Tollins are not fairies. Though they both have wings, fairies are delicate creatures and much smaller….In addition, fairies cannot sing B-sharp….Tollins regard fairies as fluttery show-offs and occasionally use them to wipe out the insides of cups. Tollins are also a lot less fragile than fairies. In fact, the word “fragile” can’t really be used about them at all. They are about as fragile as a housebrick.
So begins Tollins: Explosive Tales for Children. The book is divided into three stories: How to Blow Up Tollins, Sparkler and the Purple Death and Windbags and Dark Tollins. Each of these stories is in turn divided into chapters, making this an excellent read-aloud in classrooms or at home.
The main character is a Tollin named Sparkler who, due to being exploited by humans at a fireworks factory, becomes a scientist, determined to provide humans with an alternative to using Tollins as fireworks. Sparkler’s stories are a unique mix of sweetness and tongue-in-cheek humor which will appeal to young children and adults alike.
Sparkler’s ingenuity and determination are inspiring. Iggulden’s ironic touches (particularly relating to the fairies, who are NOT treated well by the Tollins, who seem oblivious to this fact) and clever wordplay add a dimension to the stories that elevate them above a traditional children’s story of fairy-like creatures. Lizzy Duncan’s illustrations are quirky and an absolutely perfect complement to the theme and tone of the stories. The Tollins are depicted in purples and dark reds with a slightly old-fashioned quality and hysterically funny facial expressions.

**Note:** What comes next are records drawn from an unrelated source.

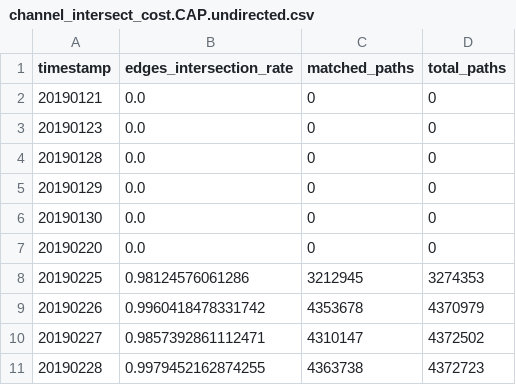
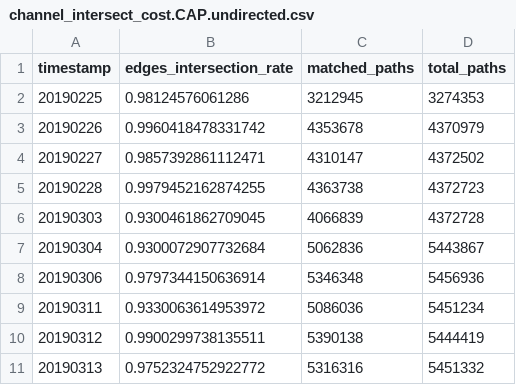
Before and after one commit to Ellariel/vlba, a CSV file: channel_intersect_cost.CAP.undirected.csv, drawn as a sheet; only a part is shown; the shorter side is filled out with more unchanged rows.

```diff
--- a/channel_intersect_cost.CAP.undirected.csv
+++ b/channel_intersect_cost.CAP.undirected.csv
@@ -1,8 +1,2 @@
 timestamp,edges_intersection_rate,matched_paths,total_paths
-20190121,0.0,0,0
-20190123,0.0,0,0
-20190128,0.0,0,0
-20190129,0.0,0,0
-20190130,0.0,0,0
-20190220,0.0,0,0
 20190225,0.98124576061286,3212945,3274353
```
Also changed, not shown: channel_intersect_cost.DEF.undirected.csv, 8 other files.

There is much to be savored in Tollins. I thoroughly enjoyed my reading experience with these characters and their adventures and encourage anyone who enjoys a story for the sake of a good story and a good laugh to grab a copy!